The new king met with members of The Christie’s Complementary Health and Wellbeing team during his visit, including current nurse consultant and therapist Jacqui Stringer, who discussed how aromatherapy was being used to help calm patients during their treatment.
Jacqui said: “King Charles has been interested in complementary therapy for many years, and we were thrilled when he wanted to visit our team at the Christie in 2007. He was really interested in the work we were doing and very charming. I’m sure he will be a kind, thoughtful, and compassionate king.”
The current deputy chief nurse at The Christie, Theresa Plaiter, also got to meet the king in her role as the divisional lead nurse responsible for the Critical Care Unit at The Christie. She said: “I felt extremely privileged to be part of the royal visit, representing the Critical Care Unit, and being introduced to the then Prince of Wales and the Duchess of Cornwall.
“My overriding memory was that they were both very approachable and extremely interested in our service and the care we delivered. This was particularly pertinent, as a patient we had cared for in Critical Care was also invited, with his wife, to meet the royal couple. I will fondly remember the visit when watching King Charles’s coronation on the 6 May.”
Theresa is pictured chatting to the king alongside Indeewar Kapila, now an honorary consultant anaesthetist in the oncology critical care unit.
Nurses Paula Bell and Carol Newbery also met the future king. Paula (pictured shaking his hand) is a senior research nurse in renal cancer, and Carol is a clinical research nurse in renal cancer.
Other Christie staff who met the king that day included the then catering manager, Rosie Gill (now the soft facilities manager), who had recently won a staff award for the quality of the fruit scones being produced by the kitchen, and current assistant service manager for SACT services, Maxine Neille, who was then a senior scheduler. The future king was interested to know how many chemotherapy appointments were scheduled each week.
During the king’s visit, the four-year-old son of a cancer survivor presented a bouquet to Camilla.
Debbie Worthington, from Bolton, recalls how she and her son Dylan met the future king during his visit in 2007. She had been diagnosed with Stage 4 Hodgkin lymphoma – a cancer that starts in the white blood cells - in August 1999.
Fortunately, her treatment was successful, and Debbie launched a fundraising drive to thank the specialists who treated her. And every year since, Debbie and her family and friends have set off on a sponsored walk around the moors of Rivington, raising an incredible £200,000 for The Christie.
It was during the trek on 5 August 2002, exactly three years to the day of being diagnosed, that the real surprise came. Debbie decided to visit her doctors, fearing the back pain she was experiencing meant her cancer had returned. But despite the fact she thought the cancer treatment had made her infertile, to her utter joy and amazement - she was 29 weeks pregnant.
Born just a few weeks later, Dylan, who will be 21 in November – has joined his parents – Debbie and husband Andy – on every walk since.
Commenting on the forthcoming coronation, Debbie said: “It was so exciting and such an honour to meet the Prince of Wales and Camilla back in 2007. They were so friendly and took an interest in my story.
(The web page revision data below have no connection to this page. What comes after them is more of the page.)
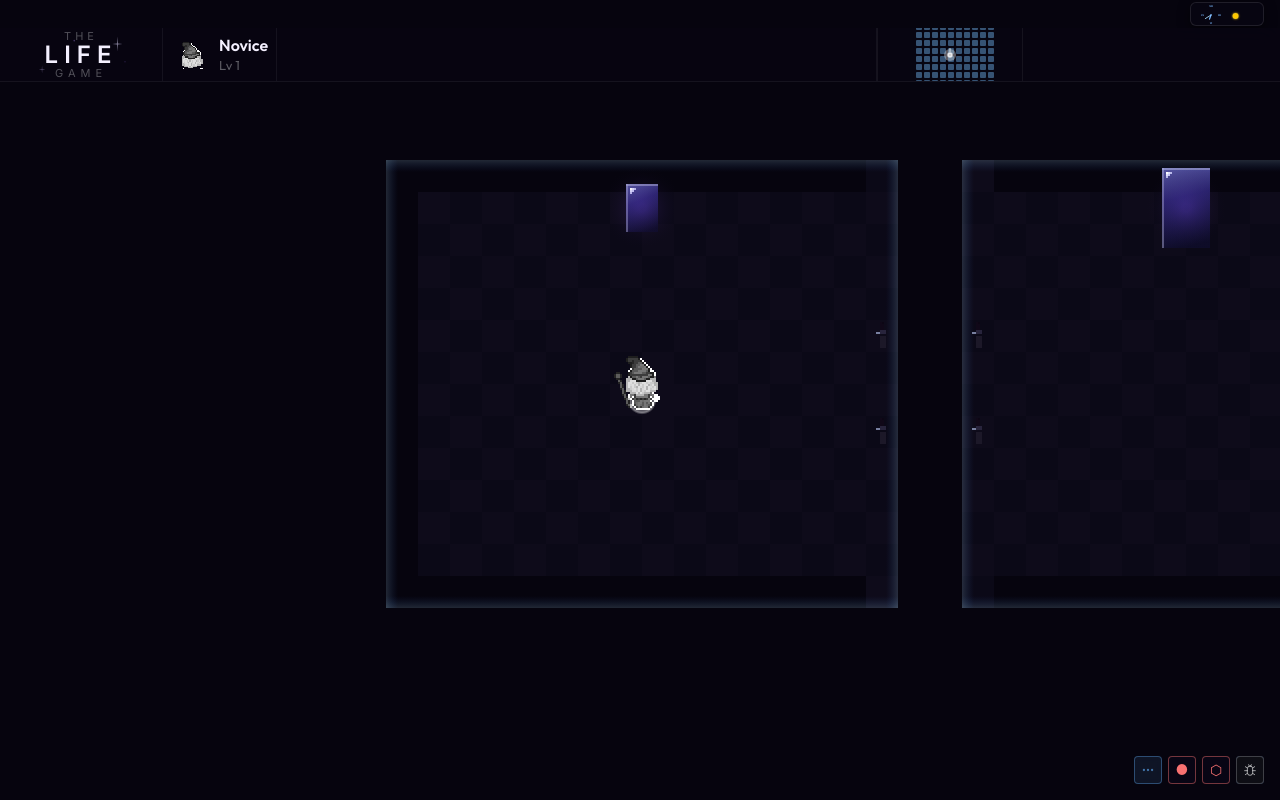
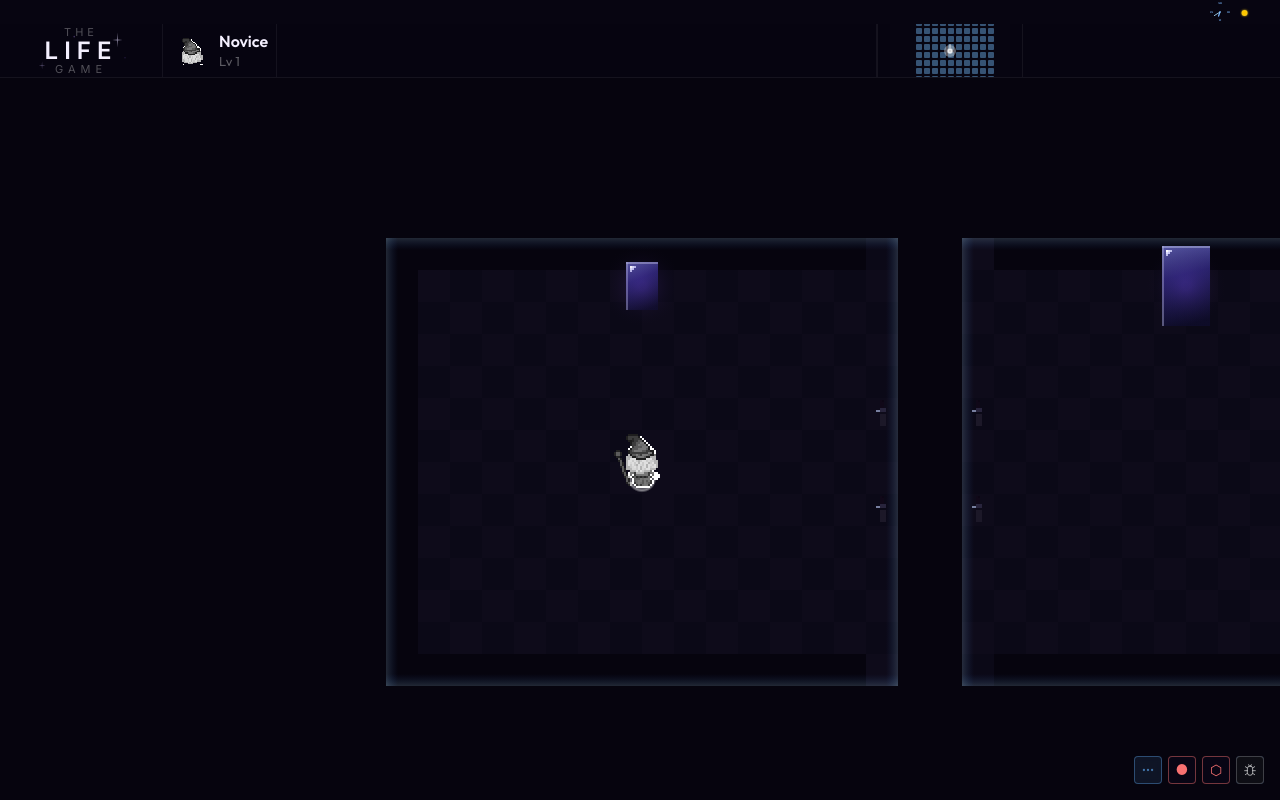
Before and after one commit to cambouquet/life-mmo, a React (Vite) app: page / in a window 1280 px wide. Built offline with nearby package versions, Linux system fonts and the light colour scheme.

Commit message:
feat: admin game interactions menu + header layout

```diff
--- a/src/components/DebugButton/InteractionPlayground.scss
+++ b/src/components/DebugButton/InteractionPlayground.scss
@@ -1,11 +1,11 @@
 .interaction-playground {
   position: fixed;
-  bottom: 0;
+  top: 0;
   left: 0;
   right: 0;
   max-height: 40vh;
   background: rgba(6, 4, 14, 0.95);
-  border-top: 1px solid rgba(100, 180, 255, 0.3);
+  border-bottom: 1px solid rgba(100, 180, 255, 0.3);
   display: flex;
   flex-direction: column;
   font-size: 12px;
--- a/src/components/HUD/AdminMenu.scss
+++ b/src/components/HUD/AdminMenu.scss
@@ -44,7 +44,7 @@
 
 .admin-menu__panel {
   position: fixed;
-  bottom: 80px;
+  bottom: 44px;
   right: 16px;
   background: rgba(6, 4, 14, 0.98);
   border: 1px solid rgba(100, 180, 255, 0.35);
--- a/src/components/HUD/MenuBar.scss
+++ b/src/components/HUD/MenuBar.scss
@@ -1,7 +1,5 @@
 .menu-bar {
-  position: fixed;
-  top: 2px;
-  right: 16px;
+  position: relative;
   z-index: 10;
   display: flex;
   align-items: center;
@@ -9,14 +7,12 @@
   gap: 8px;
   height: 24px;
   flex-wrap: wrap;
-  max-width: calc(100% - 32px);
+  width: 100%;
   pointer-events: auto;
   background: rgba(8, 6, 18, 0.9);
   backdrop-filter: blur(8px);
-  padding: 0 8px;
-  border-radius: 6px;
-  border: 1px solid rgba(255, 255, 255, 0.1);
-  box-shadow: 0 4px 12px rgba(0,0,0,0.5);
+  padding: 0 16px;
+  flex-shrink: 0;
 }
 
 .menu-bar__clock {
--- a/src/styles/_game.scss
+++ b/src/styles/_game.scss
@@ -1,8 +1,8 @@
 @use 'variables' as *;
 
 .canvas-wrap {
-  position: absolute;
-  inset: 0;
+  position: relative;
+  flex: 1;
   overflow: hidden;
   line-height: 0;
 }
@@ -26,7 +26,7 @@
 
 .guidance {
   position: absolute;
-  top: 104px;
+  top: 16px;
   left: 0;
   right: 0;
   height: 20px;
--- a/src/styles/_hud.scss
+++ b/src/styles/_hud.scss
@@ -7,14 +7,12 @@
   height: 100vh;
   overflow: hidden;
   background: rgb(4, 2, 12);
+  display: flex;
+  flex-direction: column;
 }
 
 // ── HUD header — floats over the game ────────────────────────────────────────
 .hud {
-  position: absolute;
-  top: 28px;
-  left: 0;
-  right: 0;
   z-index: 10;
   display: flex;
   align-items: stretch;
@@ -24,6 +22,7 @@
   backdrop-filter: blur(12px);
   border-bottom: 1px solid rgba(255, 255, 255, 0.06);
   overflow: hidden;
+  flex-shrink: 0;
 }
 
 // ── 1 – Logo panel ───────────────────────────────────────────────────────────
```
Dylan was a bit shy and tried to hide initially, but Camilla was lovely and put him at ease.
“Like many, I want to wish King Charles a long and happy reign and am sure he will make a great king. I’ll be watching as he is crowned during the coronation ceremony.”